The gold bulls are back and looking towards $1,900
(Kitco News) - The gold market could see further gains in the short term as sentiment has significantly shifted among both Wall Street analysts and Main Street investors, according to the latest Kitco News weekly gold survey.
Gold bulls appear to be out in full force again as the precious metal has seen a strong reversal in the first few trading days in December. The gold market is trading at its highest level in a week, bouncing off a four-month low Monday.
"We are seeing a strong spike reversal after gold bounced off the critical support at $1,767 an ounce and looking at technicals, the short-term trend is pointing to slightly higher prices next week," said Darin Newsom, president of Darin Newsom Analysis.
This week 14 analysts participated in the survey. A total of 10 voters, or 71%, called for gold prices to rise next week; at the same time, one analyst, or 7%, called for lower prices; finally, three analysts or 21% were neutral on gold.
Meanwhile, a total of 1,147 votes were cast this past week in online surveys. Among those, 743 voters, or 65%, said they were bullish on gold next week. Another 231 participants, or 20%, said they were bearish, while 173 voters, or 15%, were neutral on the precious metal.
Sentiment has seen a dramatic shift from the previous week, where the majority of analysts were bearish on gold, and bullish sentiment among retail investors was at a multi-year low. The gold market is looking to end this week up more than 3%. February gold futures last traded at $1,835.20 an ounce.
Most analysts have noted that gold's bounce off November's four-month low has created strong technical bullish momentum in the marketplace.
Michael Moor, founder of Moor-Analytics.com, said that he could see gold prices pushing to $1,890 before this reversal starts to lose traction.
Not only is the gold market seeing strong technical support for higher prices, but some analysts also note that the precious metal also continues to enjoy strong fundamental support.
Some analysts noted that November's disappointing employment report is further evidence that the U.S. government and Federal Reserve will have to unleash more stimulus to revive the beleaguered economy. Friday, the Bureau of Labor Statistics said 245,000 jobs were created last month; however, economists were expecting to see job gains of around 480,000.
"Central banks around the world have in unison done the same thing: turning on the printing presses full blast, and that is not going to end anytime soon," said Sean Lusk co-director of commercial hedging with Walsh Trading.
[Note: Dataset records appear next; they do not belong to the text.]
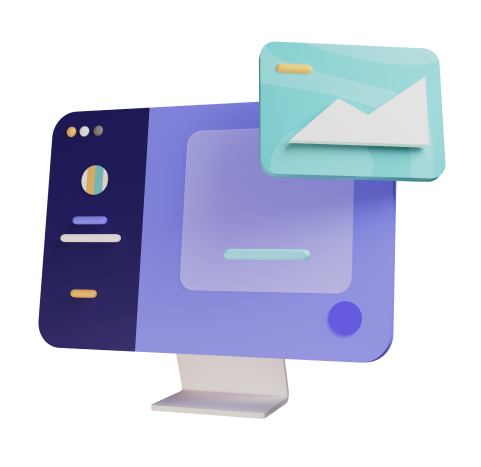
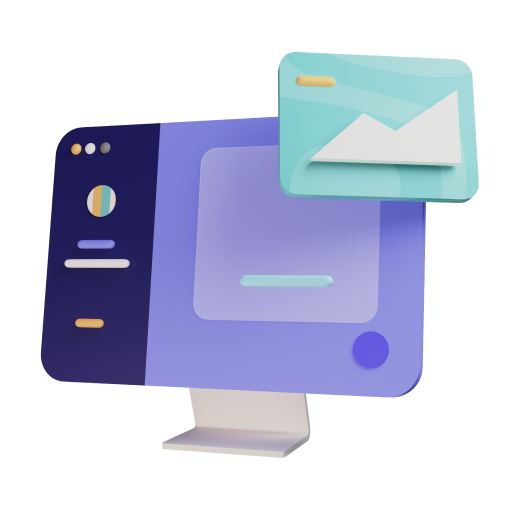
added optimized assets and additional font

diff --git a/src/components/Container.jsx b/src/components/Container.jsx
@@ -1,7 +1,25 @@
+import leftHeroImg from "../assets/images/HeroImg";
+
 const Container = () => {
     return (
         <main className="MainContainer">
-            <section className="HeroSection"></section>
+            <section className="HeroSection">
+                <div className="TopContent">
+                    <div className="LeftSideContent">
+                        <h1 className="SiteHeadingOne">discover and collect rate NFTs</h1>
+                        <p className="SiteHeroParagraph">the most secure marketplace for buying and selling unique crypto assets</p>
+                        <button className="CTAButton">BUY NFTS</button>
+                        <button className="SellNFTsCTAButton">SELL NFTS</button>
+                    </div>
+                    <div className="RightSideContent"></div>
+                </div>
+                <div className="FeaturedOnContent">
+                    <p className="FeaturedOnTitle">Featured on</p>
+                    <div className="FeaturedOnLogos">
+
+                    </div>
+                </div>
+            </section>
             <section className="AnalyticsSection"></section>
             <section className="AppSection"></section>
             <section className="SellNFTSection"></section>

diff --git a/src/scss/_components/_container.scss b/src/scss/_components/_container.scss
@@ -1,0 +1,11 @@
+.MainContainer {
+    display: flex;
+    flex-direction: column;
+    > * {
+        display: flex;
+    }
+}
+
+.HeroSection {
+    flex-direction: column;
+}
Lusk said the thinks gold prices have room to run to $1,900, which will be a critical resistance level to watch in the near-term.
"We need to take out $1,904 to rekindle any kind of talk about going back to the all-time highs above $2,000," he said.
Colin Cieszynski, chief market strategist at SIA Wealth Management, is also bullish on gold in the near-term as he sees more stimulus measures on the horizon.
"U.S. politicians seem to now be under some pressure to get a new spending/stimulus deal done to avoid a government shutdown which could help to boost gold in the coming days," he said.
Although there is strong bullish sentiment in the marketplace, some analysts see strong resistance at $1,850, and the market could need a little more time before it breaks through.
"Though I remain very bullish over the medium and longer-term, in the immediate, gold has a little more consolidation to get through," said Adrian Day, CEO of Adrian Day Asset Management.
The lone bear in this week's survey was Daniel Pavilonis, senior market strategist at RJO Futures. He said that the market is looking a little exhausted.
He added that he could see gold prices push back below $1,800 an ounce as the market moves through a bottoming process.
"With vaccine news, maybe the market is perceiving light at the end of the tunnel, and excess stimulus is the thing of the past. If we are looking in that direction and the economy starts to get better, and the dollar strengthens, this will not bode well for the metals," he said.